**Material provided:**
%%
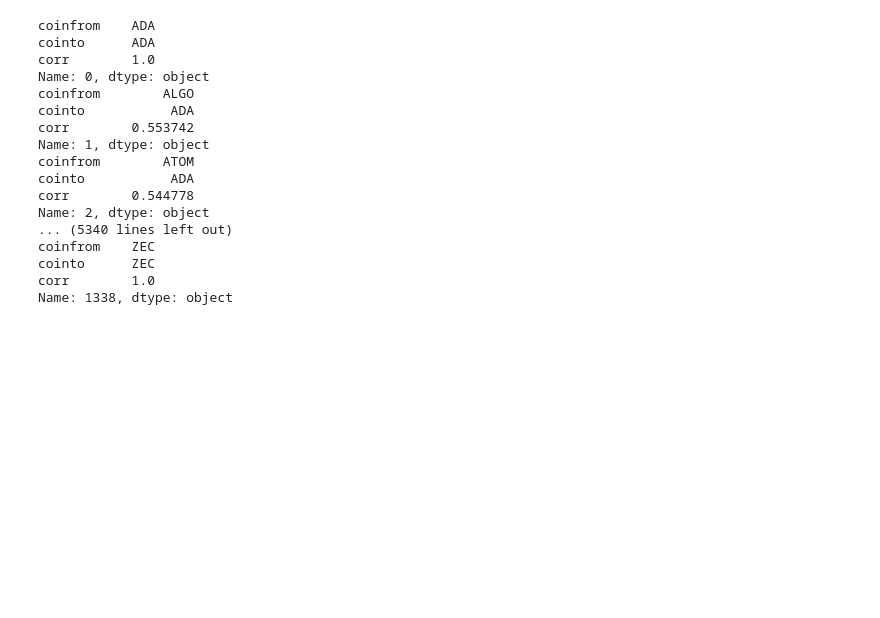
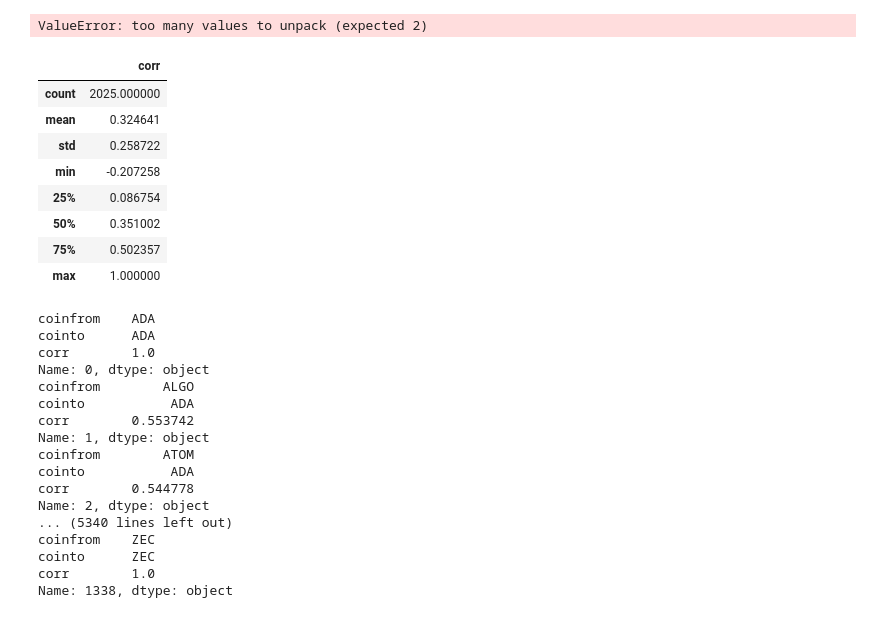
Before and after one commit to FedeScenna/Crypto_NetworkAnalysis, a Jupyter notebook: stpoc.ipynb, the cells around one changed output. Saved outputs shown, nothing was run; the diff lists cells and outputs as text; code cells hidden in the pictures; blank space fills up the shorter version.

```diff
--- a/stpoc.ipynb
+++ b/stpoc.ipynb
@@ -22,0 +6,5 @@ df = pd.read_csv("graph_data.csv")
+# %%
+graph_df = pd.read_csv("graph_data.csv")
+df = pd.read_csv("st_return_data.csv")
+df.replace({'stablecoin': {0: "Volátil", 1: "Paridad USD"}})
+df.columns
@@ -22,0 +43,49 @@ df = pd.read_csv("graph_data.csv")
+# %%
+edge_x = []
+edge_y = []
+for edge in G.edges():
+    x0, y0 = G.nodes[edge[0]]['type']
+    x1, y1 = G.nodes[edge[1]]['type']
+    edge_x.append(x0)
+    edge_x.append(x1)
+    edge_x.append(None)
+    edge_y.append(y0)
+    edge_y.append(y1)
+    edge_y.append(None)
+
+edge_trace = go.Scatter(
+    x=edge_x, y=edge_y,
+    line=dict(width=0.5, color='#888'),
+    hoverinfo='none',
+    mode='lines')
+
+node_x = []
+node_y = []
+for node in G.nodes():
+    x, y = G.nodes[node]['type']
+    node_x.append(x)
+    node_y.append(y)
+
+node_trace = go.Scatter(
+    x=node_x, y=node_y,
+    mode='markers',
+    hoverinfo='text',
+    marker=dict(
+        showscale=True,
+        # colorscale options
+        #'Greys' | 'YlGnBu' | 'Greens' | 'YlOrRd' | 'Bluered' | 'RdBu' |
+        #'Reds' | 'Blues' | 'Picnic' | 'Rainbow' | 'Portland' | 'Jet' |
+        #'Hot' | 'Blackbody' | 'Earth' | 'Electric' | 'Viridis' |
+        colorscale='YlGnBu',
+        reversescale=True,
+        color=[],
+        size=10,
+        colorbar=dict(
+            thickness=15,
+            title='Node Connections',
+            xanchor='left',
+            titleside='right'
+        ),
+        line_width=2))
+# %% [output]
+ValueError: too many values to unpack (expected 2)
@@ -23,3 +109,15 @@ df = pd.read_csv("graph_data.csv")
+# %%
+df.describe()
+# %% [output]
+|  | corr |
+| count | 2025.000000 |
+| mean | 0.324641 |
+| std | 0.258722 |
+| min | -0.207258 |
+| 25% | 0.086754 |
+| 50% | 0.351002 |
+| 75% | 0.502357 |
+| max | 1.000000 |
 # %%
 for index, row in df.iterrows():
     print(row)
```
Also changed, not shown: parts of 9 cells of this notebook, 6 other files.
%%
**What to work on:**
Each line above is to be duplicated exactly, and the pictures are to be omitted.

**Answer area:**
Before and after one commit to FedeScenna/Crypto_NetworkAnalysis, a Jupyter notebook: stpoc.ipynb, the cells around one changed output. Saved outputs shown, nothing was run; the diff lists cells and outputs as text; code cells hidden in the pictures; blank space fills up the shorter version.

```diff
--- a/stpoc.ipynb
+++ b/stpoc.ipynb
@@ -22,0 +6,5 @@ df = pd.read_csv("graph_data.csv")
+# %%
+graph_df = pd.read_csv("graph_data.csv")
+df = pd.read_csv("st_return_data.csv")
+df.replace({'stablecoin': {0: "Volátil", 1: "Paridad USD"}})
+df.columns
@@ -22,0 +43,49 @@ df = pd.read_csv("graph_data.csv")
+# %%
+edge_x = []
+edge_y = []
+for edge in G.edges():
+    x0, y0 = G.nodes[edge[0]]['type']
+    x1, y1 = G.nodes[edge[1]]['type']
+    edge_x.append(x0)
+    edge_x.append(x1)
+    edge_x.append(None)
+    edge_y.append(y0)
+    edge_y.append(y1)
+    edge_y.append(None)
+
+edge_trace = go.Scatter(
+    x=edge_x, y=edge_y,
+    line=dict(width=0.5, color='#888'),
+    hoverinfo='none',
+    mode='lines')
+
+node_x = []
+node_y = []
+for node in G.nodes():
+    x, y = G.nodes[node]['type']
+    node_x.append(x)
+    node_y.append(y)
+
+node_trace = go.Scatter(
+    x=node_x, y=node_y,
+    mode='markers',
+    hoverinfo='text',
+    marker=dict(
+        showscale=True,
+        # colorscale options
+        #'Greys' | 'YlGnBu' | 'Greens' | 'YlOrRd' | 'Bluered' | 'RdBu' |
+        #'Reds' | 'Blues' | 'Picnic' | 'Rainbow' | 'Portland' | 'Jet' |
+        #'Hot' | 'Blackbody' | 'Earth' | 'Electric' | 'Viridis' |
+        colorscale='YlGnBu',
+        reversescale=True,
+        color=[],
+        size=10,
+        colorbar=dict(
+            thickness=15,
+            title='Node Connections',
+            xanchor='left',
+            titleside='right'
+        ),
+        line_width=2))
+# %% [output]
+ValueError: too many values to unpack (expected 2)
@@ -23,3 +109,15 @@ df = pd.read_csv("graph_data.csv")
+# %%
+df.describe()
+# %% [output]
+|  | corr |
+| count | 2025.000000 |
+| mean | 0.324641 |
+| std | 0.258722 |
+| min | -0.207258 |
+| 25% | 0.086754 |
+| 50% | 0.351002 |
+| 75% | 0.502357 |
+| max | 1.000000 |
 # %%
 for index, row in df.iterrows():
     print(row)
```
Also changed, not shown: parts of 9 cells of this notebook, 6 other files.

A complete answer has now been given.